(Beginning of Given entries)

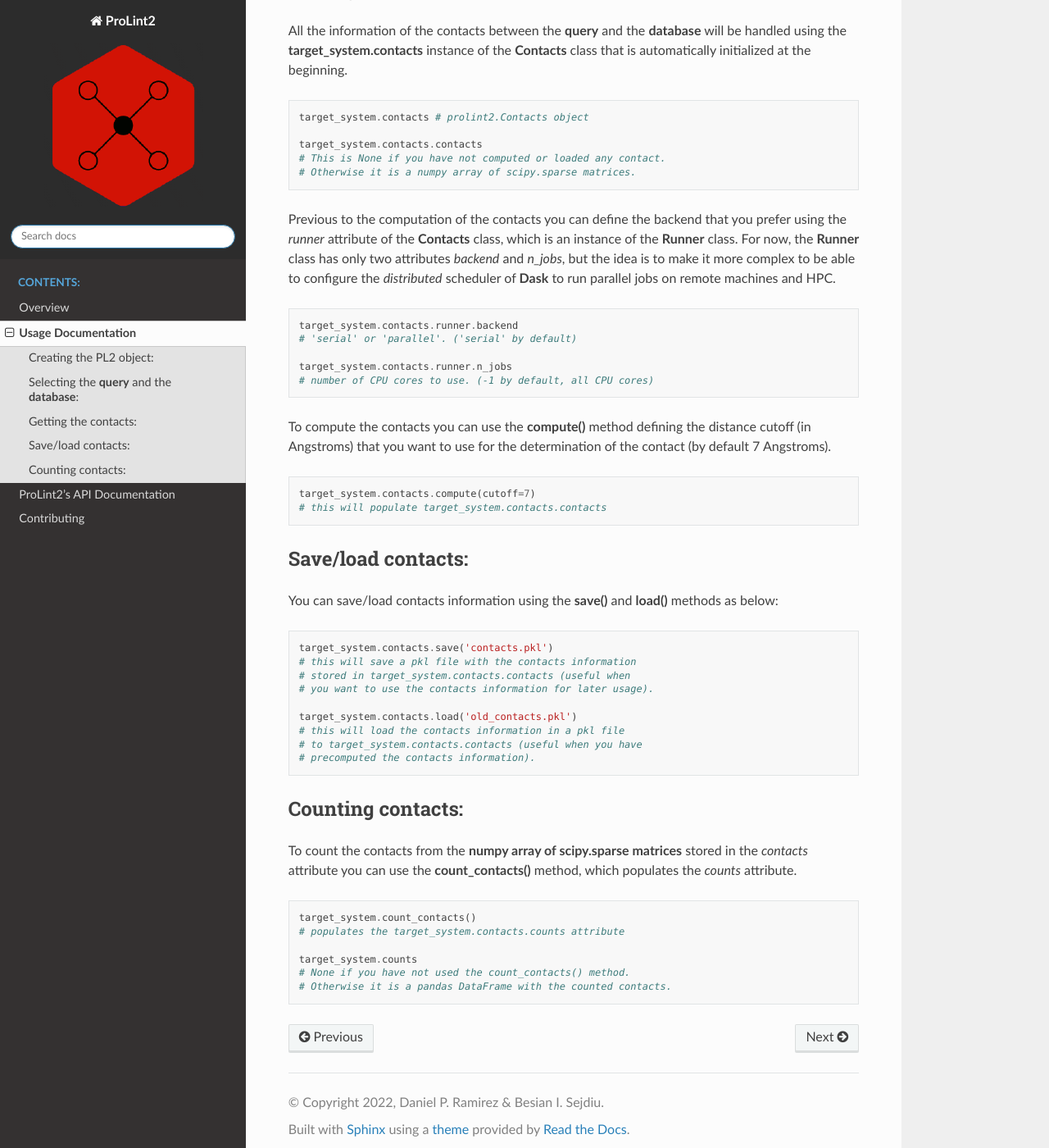
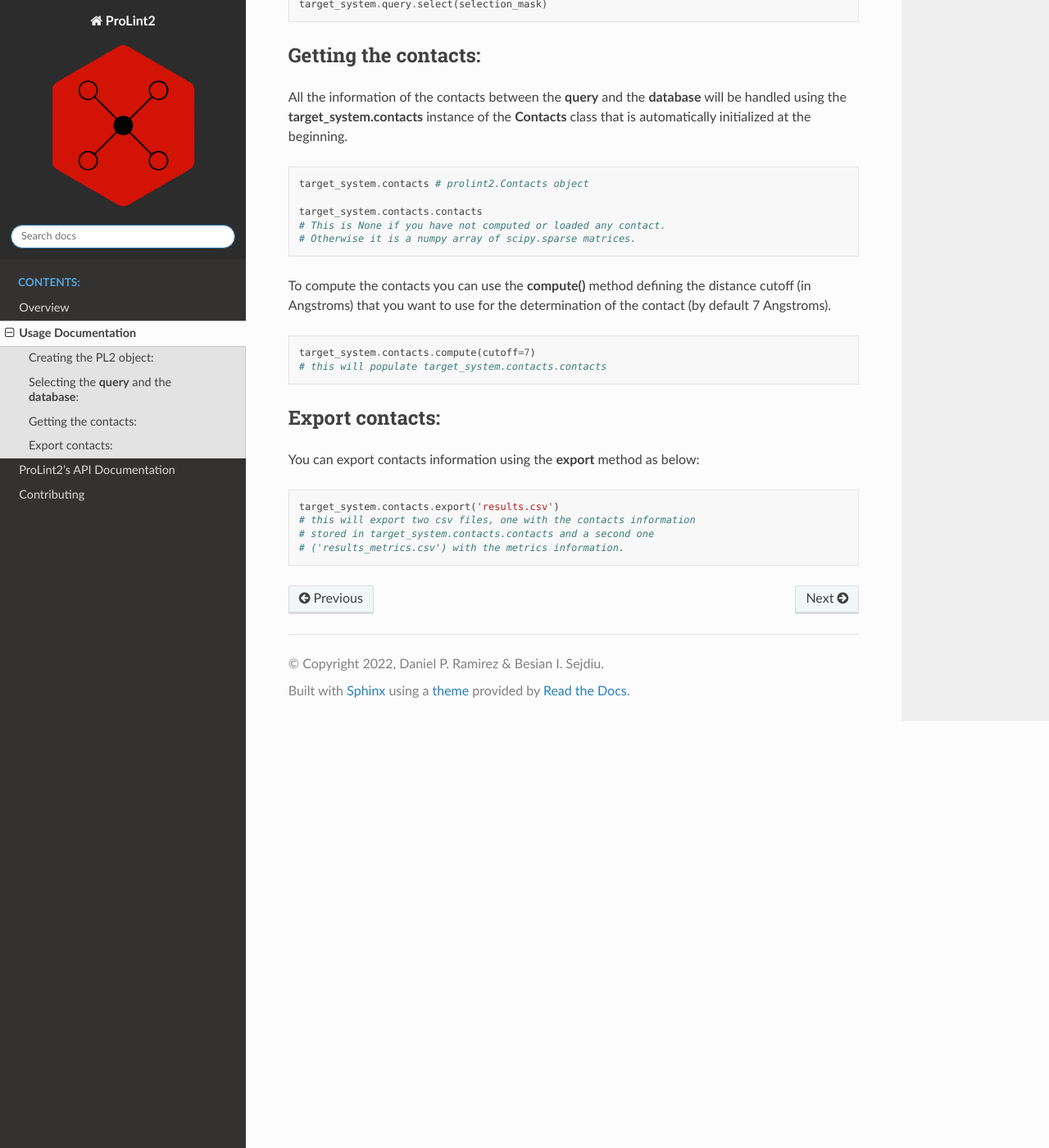
Before and after one commit to ProLint/prolint2, a Sphinx documentation site: the page built from docs/source/usage.rst, in a window 1280 px wide and 1400 px high, scrolled down 2367 px. Shown: the whole window at 82% size. Built offline with Sphinx 7.4.7 and the Read the Docs theme 2.0.0, drawn with Linux system fonts in a browser that asks for light colours; the version number could not be read and is left out; some of the changed text lies outside the part shown.

Commit message:
Updating usage doc

```diff
--- a/docs/source/usage.rst
+++ b/docs/source/usage.rst
@@ -115,20 +117,6 @@ All the information of the contacts between the **query** and the **database** w
     # This is None if you have not computed or loaded any contact.
     # Otherwise it is a numpy array of scipy.sparse matrices.
 
-Previous to the computation of the contacts you can define the backend that you prefer using
-the *runner* attribute of the **Contacts** class, which is an instance of the **Runner** class.
-For now, the **Runner** class has only two attributes *backend* and *n_jobs*, but the idea is to make
-it more complex to be able to configure the *distributed* scheduler of **Dask** to run parallel jobs
-on remote machines and HPC.
-
-.. code-block:: python
-
-    target_system.contacts.runner.backend
-    # 'serial' or 'parallel'. ('serial' by default)
-
-    target_system.contacts.runner.n_jobs
-    # number of CPU cores to use. (-1 by default, all CPU cores)
-
 To compute the contacts you can use the **compute()** method defining the distance cutoff (in Angstroms) that you want to use
 for the determination of the contact (by default 7 Angstroms).
 
@@ -137,36 +125,16 @@ for the determination of the contact (by default 7 Angstroms).
     target_system.contacts.compute(cutoff=7)
     # this will populate target_system.contacts.contacts
 
-Save/load contacts:
+Export contacts:
 -------------------
-You can save/load contacts information using the **save()** and **load()** methods as below:
+You can export contacts information using the **export** method as below:
 
 .. code-block:: python
 
-    target_system.contacts.save('contacts.pkl')
-    # this will save a pkl file with the contacts information
-    # stored in target_system.contacts.contacts (useful when
-    # you want to use the contacts information for later usage).
-
-    target_system.contacts.load('old_contacts.pkl')
-    # this will load the contacts information in a pkl file
-    # to target_system.contacts.contacts (useful when you have
-    # precomputed the contacts information).
-
-
-Counting contacts:
--------------------
-To count the contacts from the **numpy array of scipy.sparse matrices** stored in the *contacts* attribute
-you can use the **count_contacts()** method, which populates the *counts* attribute.
-
-.. code-block:: python
-
-    target_system.count_contacts()
-    # populates the target_system.contacts.counts attribute
-
-    target_system.counts
-    # None if you have not used the count_contacts() method.
-    # Otherwise it is a pandas DataFrame with the counted contacts.
+    target_system.contacts.export('results.csv')
+    # this will export two csv files, one with the contacts information
+    # stored in target_system.contacts.contacts and a second one
+    # ('results_metrics.csv') with the metrics information.
 
 .. _`here`: https://userguide.mdanalysis.org/stable/formats/index.html
 .. _`Prolint's resources page`: https://www.prolint.ca/resources/data
```
Also changed, not shown: other parts of docs/source/usage.rst (+5 -3 lines), 2 other files.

(End of Given entries)

# [What this task involves]
Each entry above should be reproduced exactly, with the pictures removed.

# [Solved exercise]
Before and after one commit to ProLint/prolint2, a Sphinx documentation site: the page built from docs/source/usage.rst, in a window 1280 px wide and 1400 px high, scrolled down 2367 px. Shown: the whole window at 82% size. Built offline with Sphinx 7.4.7 and the Read the Docs theme 2.0.0, drawn with Linux system fonts in a browser that asks for light colours; the version number could not be read and is left out; some of the changed text lies outside the part shown.

Commit message:
Updating usage doc

```diff
--- a/docs/source/usage.rst
+++ b/docs/source/usage.rst
@@ -115,20 +117,6 @@ All the information of the contacts between the **query** and the **database** w
     # This is None if you have not computed or loaded any contact.
     # Otherwise it is a numpy array of scipy.sparse matrices.
 
-Previous to the computation of the contacts you can define the backend that you prefer using
-the *runner* attribute of the **Contacts** class, which is an instance of the **Runner** class.
-For now, the **Runner** class has only two attributes *backend* and *n_jobs*, but the idea is to make
-it more complex to be able to configure the *distributed* scheduler of **Dask** to run parallel jobs
-on remote machines and HPC.
-
-.. code-block:: python
-
-    target_system.contacts.runner.backend
-    # 'serial' or 'parallel'. ('serial' by default)
-
-    target_system.contacts.runner.n_jobs
-    # number of CPU cores to use. (-1 by default, all CPU cores)
-
 To compute the contacts you can use the **compute()** method defining the distance cutoff (in Angstroms) that you want to use
 for the determination of the contact (by default 7 Angstroms).
 
@@ -137,36 +125,16 @@ for the determination of the contact (by default 7 Angstroms).
     target_system.contacts.compute(cutoff=7)
     # this will populate target_system.contacts.contacts
 
-Save/load contacts:
+Export contacts:
 -------------------
-You can save/load contacts information using the **save()** and **load()** methods as below:
+You can export contacts information using the **export** method as below:
 
 .. code-block:: python
 
-    target_system.contacts.save('contacts.pkl')
-    # this will save a pkl file with the contacts information
-    # stored in target_system.contacts.contacts (useful when
-    # you want to use the contacts information for later usage).
-
-    target_system.contacts.load('old_contacts.pkl')
-    # this will load the contacts information in a pkl file
-    # to target_system.contacts.contacts (useful when you have
-    # precomputed the contacts information).
-
-
-Counting contacts:
--------------------
-To count the contacts from the **numpy array of scipy.sparse matrices** stored in the *contacts* attribute
-you can use the **count_contacts()** method, which populates the *counts* attribute.
-
-.. code-block:: python
-
-    target_system.count_contacts()
-    # populates the target_system.contacts.counts attribute
-
-    target_system.counts
-    # None if you have not used the count_contacts() method.
-    # Otherwise it is a pandas DataFrame with the counted contacts.
+    target_system.contacts.export('results.csv')
+    # this will export two csv files, one with the contacts information
+    # stored in target_system.contacts.contacts and a second one
+    # ('results_metrics.csv') with the metrics information.
 
 .. _`here`: https://userguide.mdanalysis.org/stable/formats/index.html
 .. _`Prolint's resources page`: https://www.prolint.ca/resources/data
```
Also changed, not shown: other parts of docs/source/usage.rst (+5 -3 lines), 2 other files.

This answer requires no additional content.